> THE TASK:
For each line in the data below that holds "Image", return a copy.
◆ ◆ ◆ ◆
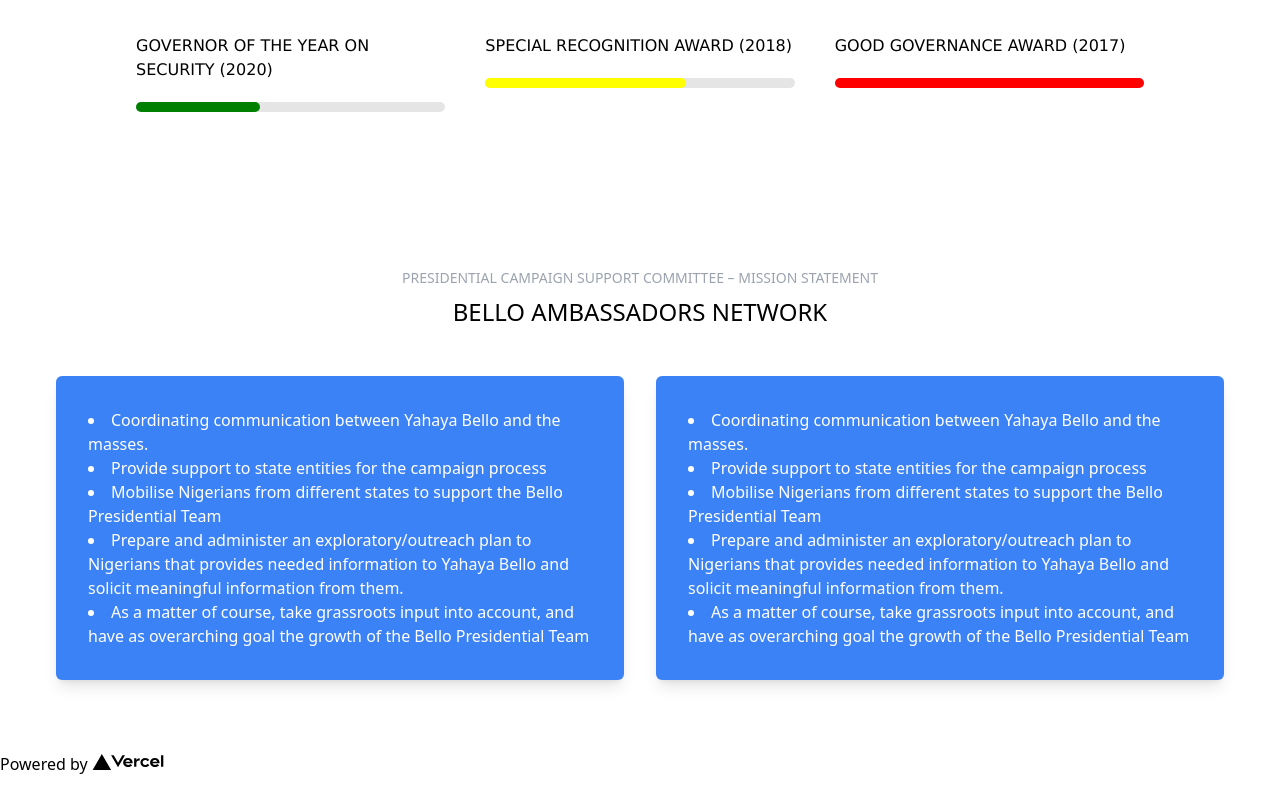
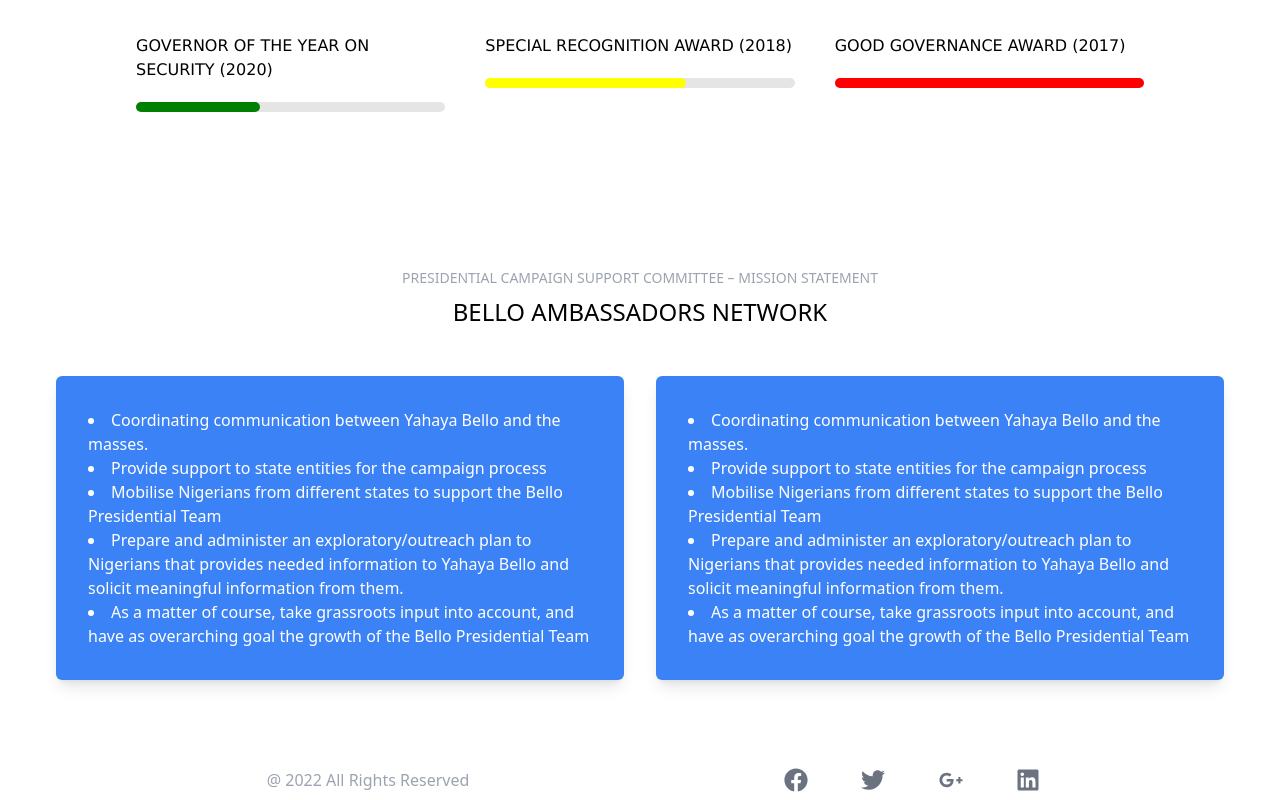
Before and after one commit to sammy-code98/elections, a Next.js app: page / in a window 1280 px wide. Shown: the part 2214-3014 px from the top of the page. Before the commit the page ends 2990 px from the top, so only its background shows below. Built offline with nearby package versions, Linux system fonts and the light colour scheme.

Commit message:
feat: add footer section

```diff
--- /dev/null
+++ b/components/Footer.jsx
@@ -0,0 +1,37 @@
+import React from "react";
+import Image from "next/image";
+import {
+  FaFacebook,
+  FaTwitter,
+  FaLinkedin,
+  FaGooglePlusG,
+} from "react-icons/fa";
+
+function Footer() {
+  return (
+    <footer className="md:grid md:grid-cols-2 md:px-24 md:h-12 bg-white pb-3 h-full w-full ">
+      <div className="text-gray-400 text-center mt-4">@ 2022 All Rights Reserved</div>
+      <div className="flex justify-between mx-36   mt-4">
+        <FaFacebook
+          className="cursor-pointer text-gray-500 "
+          style={{ fontSize: "1.5em" }}
+        />
+
+        <FaTwitter
+          className="cursor-pointer text-gray-500 "
+          style={{ fontSize: "1.5em" }}
+        />
+        <FaGooglePlusG
+          className="cursor-pointer text-gray-500 "
+          style={{ fontSize: "1.5em" }}
+        />
+        <FaLinkedin
+          className="cursor-pointer text-gray-500 "
+          style={{ fontSize: "1.5em" }}
+        />
+      </div>
+    </footer>
+  );
+}
+
+export default Footer;
--- a/components/Layout/Layout.js
+++ b/components/Layout/Layout.js
@@ -1,7 +1,8 @@
 import Head from "next/head";
 import Navbar from "../Navbar";
+import Footer from "../Footer";
 
-export default function Layout({children}) {
+export default function Layout({ children }) {
   return (
     <div>
       <Head>
@@ -9,9 +10,9 @@ export default function Layout({children}) {
         <meta name="description" content="Generated by create next app" />
         <link rel="icon" href="/favicon.ico" />
       </Head>
-      <Navbar/>
-
+      <Navbar />
       <div className="container">{children}</div>
+      <Footer />
     </div>
   );
 }
--- a/package.json
+++ b/package.json
@@ -8,9 +8,11 @@
     "lint": "next lint"
   },
   "dependencies": {
+    "material-design-icons": "^3.0.1",
     "next": "12.0.8",
     "react": "17.0.2",
     "react-dom": "17.0.2",
+    "react-icons": "^4.3.1",
     "react-modal": "^3.14.4"
   },
   "devDependencies": {
--- a/pages/index.js
+++ b/pages/index.js
@@ -5,7 +5,6 @@ import WhatsappGroup from "../components/Groups/WhatsappGroup";
 import About from "../components/About/About"
 import Awards from "../components/Awards/Awards";
 import Mission from "../components/Mission";
-import Image from "next/image";
 
 export default function Home() {
   return (
@@ -18,18 +17,6 @@ export default function Home() {
         <Awards/>
         <Mission/>
       </main>
-      <footer>
-        <a
-          href="https://vercel.com?utm_source=create-next-app&utm_medium=default-template&utm_campaign=create-next-app"
-          target="_blank"
-          rel="noopener noreferrer"
-        >
-          Powered by{" "}
-          <span>
-            <Image src="/vercel.svg" alt="Vercel Logo" width={72} height={16} />
-          </span>
-        </a>
-      </footer>
     </Layout>
   );
 }
```
Also changed, not shown: 1 other file (tests, documents, lock files or other folders).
◆ ◆ ◆ ◆
> WRITTEN SOLUTION:
+import Image from "next/image";
-import Image from "next/image";
-            <Image src="/vercel.svg" alt="Vercel Logo" width={72} height={16} />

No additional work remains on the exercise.